The Narrative Clip, formerly Memoto.
You might remember a major success on Kickstarter late last year by the name of Memoto — a tiny, wearable camera that automatically captures pictures, locations, and other data all day, every day, giving you a searchable record of your life. Almost a year after being funded, the device is finally launching, but it's had to ditch the name due to trademark issues.
Henceforth, Memoto will be known as Narrative, and the Memoto device is now the Narrative Clip. Other than that, the device is still as promised: one of the smallest self-contained camera devices in the world, and ready to record everything you do — one picture every 30 seconds, forever.
Of course, the first question is, "Why would someone want to capture mediocre 5-megapixel images of their banal existence?"
We've seen in the reception of Google Glass that people are, for some reason or another, attracted to the idea of carrying an always-on device, whether it's recording, replaying, looking up news, or all three. But not everyone wants that device to be a dorky-looking headset, one that's permanently tethered to a corporation which already knows a creepy amount about your life.
Enter this little guy. With its understated design and tiny size, you could wear it on your shirt pocket, attached to a buttonhole, or anywhere else, and no one would even notice it, much less be wary of it. So you could go about your days as normal, and when you want to remember where you went to lunch on Tuesday, or what station you got off at to go to the park, or who was at the 10 a.m. meeting, you just check through the photos on your smartphone.
The Narrative Clip, while small, isn't exactly microscopic.
Aiming for $50,000 to pursue the creation of the device, the project received more than 10 times that on Kickstarter — but a planned "early 2013" launch was continually delayed.

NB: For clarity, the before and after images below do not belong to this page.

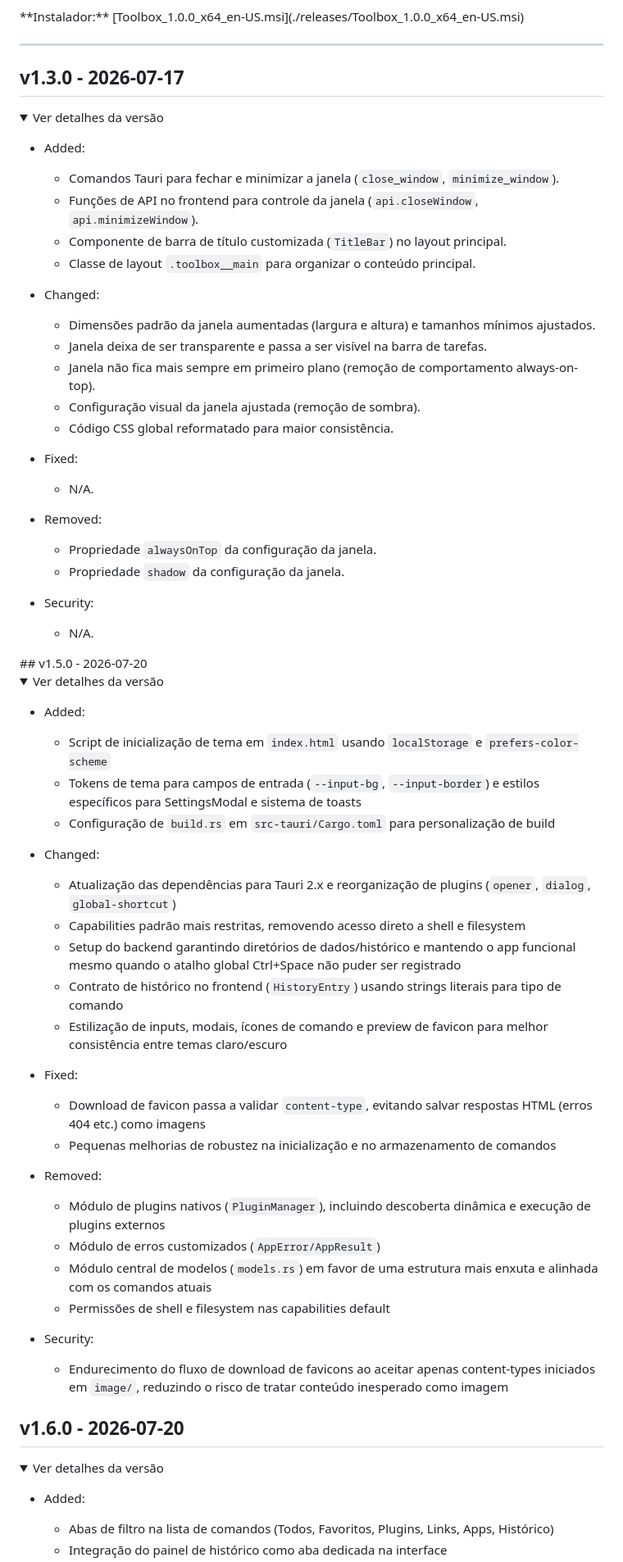
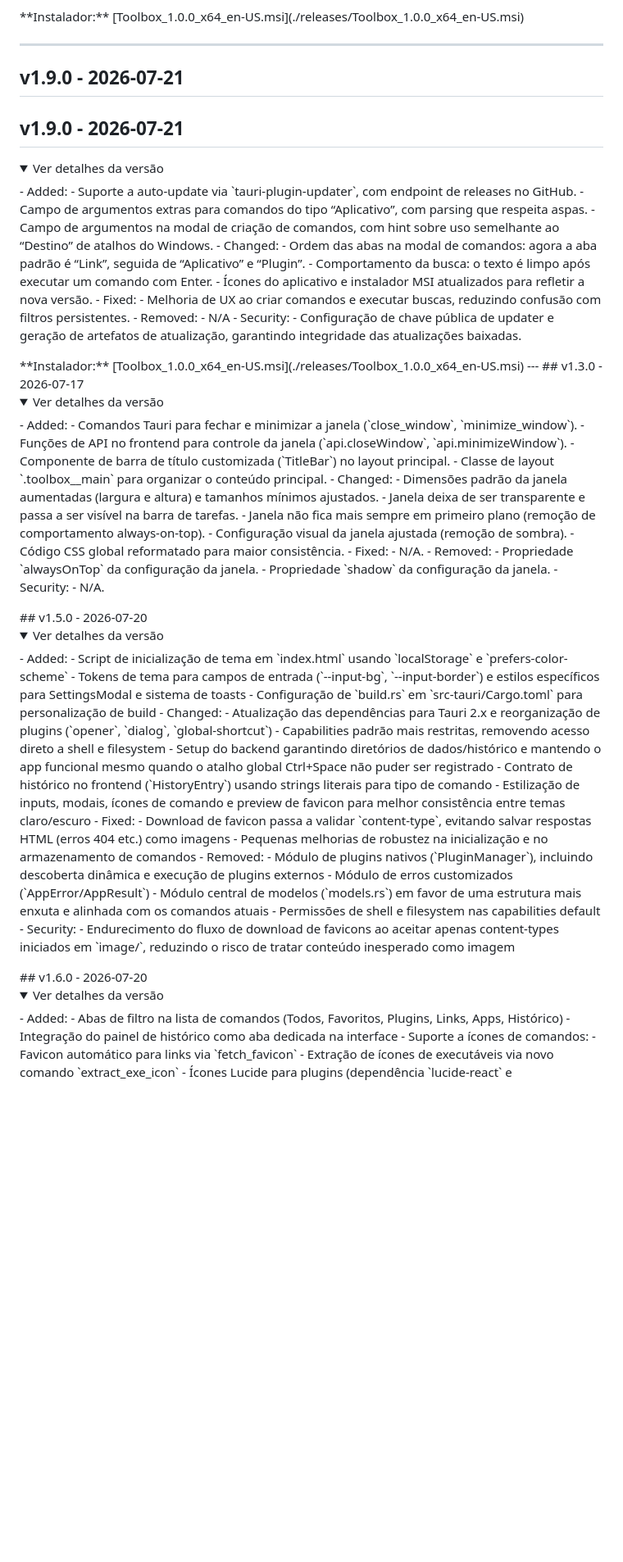
Before and after one commit to rodrigolessadev/toolbox, a Markdown page: releases.md, the part around one of its changes. Shown at 82% size. GitHub-like rendering; folded sections open; blank space fills up the shorter version.

Commit message:
docs: release v1.9.1

```diff
--- a/releases.md
+++ b/releases.md
@@ -31,72 +31,76 @@
 
 ---
 
-## v1.3.0 - 2026-07-17
-
+## v1.9.0 - 2026-07-21
+## v1.9.0 - 2026-07-21
 <details>
 <summary>Ver detalhes da versão</summary>
-
+- Added:
+  - Suporte a auto-update via `tauri-plugin-updater`, com endpoint de releases no GitHub.
+  - Campo de argumentos extras para comandos do tipo “Aplicativo”, com parsing que respeita aspas.
+  - Campo de argumentos na modal de criação de comandos, com hint sobre uso semelhante ao “Destino” de atalhos do Windows.
+- Changed:
+  - Ordem das abas na modal de comandos: agora a aba padrão é “Link”, seguida de “Aplicativo” e “Plugin”.
+  - Comportamento da busca: o texto é limpo após executar um comando com Enter.
+  - Ícones do aplicativo e instalador MSI atualizados para refletir a nova versão.
+- Fixed:
+  - Melhoria de UX ao criar comandos e executar buscas, reduzindo confusão com filtros persistentes.
+- Removed:
+  - N/A
+- Security:
+  - Configuração de chave pública de updater e geração de artefatos de atualização, garantindo integridade das atualizações baixadas.
+</details>
+**Instalador:** [Toolbox_1.0.0_x64_en-US.msi](./releases/Toolbox_1.0.0_x64_en-US.msi)
+---
+## v1.3.0 - 2026-07-17
+<details>
+<summary>Ver detalhes da versão</summary>
 - Added:
   - Comandos Tauri para fechar e minimizar a janela (`close_window`, `minimize_window`).
   - Funções de API no frontend para controle da janela (`api.closeWindow`, `api.minimizeWindow`).
   - Componente de barra de título customizada (`TitleBar`) no layout principal.
   - Classe de layout `.toolbox__main` para organizar o conteúdo principal.
-
 - Changed:
   - Dimensões padrão da janela aumentadas (largura e altura) e tamanhos mínimos ajustados.
   - Janela deixa de ser transparente e passa a ser visível na barra de tarefas.
   - Janela não fica mais sempre em primeiro plano (remoção de comportamento always-on-top).
   - Configuração visual da janela ajustada (remoção de sombra).
   - Código CSS global reformatado para maior consistência.
-
 - Fixed:
   - N/A.
-
 - Removed:
   - Propriedade `alwaysOnTop` da configuração da janela.
   - Propriedade `shadow` da configuração da janela.
-
 - Security:
   - N/A.
-
 </details>
 ## v1.5.0 - 2026-07-20
-
 <details>
 <summary>Ver detalhes da versão</summary>
-
 - Added:
   - Script de inicialização de tema em `index.html` usando `localStorage` e `prefers-color-scheme`
   - Tokens de tema para campos de entrada (`--input-bg`, `--input-border`) e estilos específicos para SettingsModal e sistema de toasts
   - Configuração de `build.rs` em `src-tauri/Cargo.toml` para personalização de build
-
 - Changed:
   - Atualização das dependências para Tauri 2.x e reorganização de plugins (`opener`, `dialog`, `global-shortcut`)
   - Capabilities padrão mais restritas, removendo acesso direto a shell e filesystem
   - Setup do backend garantindo diretórios de dados/histórico e mantendo o app funcional mesmo quando o atalho global Ctrl+Space não puder ser registrado
   - Contrato de histórico no frontend (`HistoryEntry`) usando strings literais para tipo de comando
   - Estilização de inputs, modais, ícones de comando e preview de favicon para melhor consistência entre temas claro/escuro
-
 - Fixed:
   - Download de favicon passa a validar `content-type`, evitando salvar respostas HTML (erros 404 etc.) como imagens
   - Pequenas melhorias de robustez na inicialização e no armazenamento de comandos
-
 - Removed:
   - Módulo de plugins nativos (`PluginManager`), incluindo descoberta dinâmica e execução de plugins externos
   - Módulo de erros customizados (`AppError/AppResult`)
   - Módulo central de modelos (`models.rs`) em favor de uma estrutura mais enxuta e alinhada com os comandos atuais
   - Permissões de shell e filesystem nas capabilities default
-
 - Security:
   - Endurecimento do fluxo de download de favicons ao aceitar apenas content-types iniciados em `image/`, reduzindo o risco de tratar conteúdo inesperado como imagem
-
 </details>
-
 ## v1.6.0 - 2026-07-20
-
 <details>
 <summary>Ver detalhes da versão</summary>
-
 - Added:
   - Abas de filtro na lista de comandos (Todos, Favoritos, Plugins, Links, Apps, Histórico)
   - Integração do painel de histórico como aba dedicada na interface
```
Also changed, not shown: other parts of releases.md (+1 -30 lines).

Thursday, however, the company announced not only its name change and $3 million in funding, but that it would be sending its first units out to customers in November.
How well the devices will work and how useful they will be, no one will know until they are actually in users' hands, but if the idea strikes your fancy, you can preorder one now for $279.
Devin Coldewey is a contributing writer for NBC News Digital. His personal website is coldewey.cc.
First published October 3 2013, 12:46 PM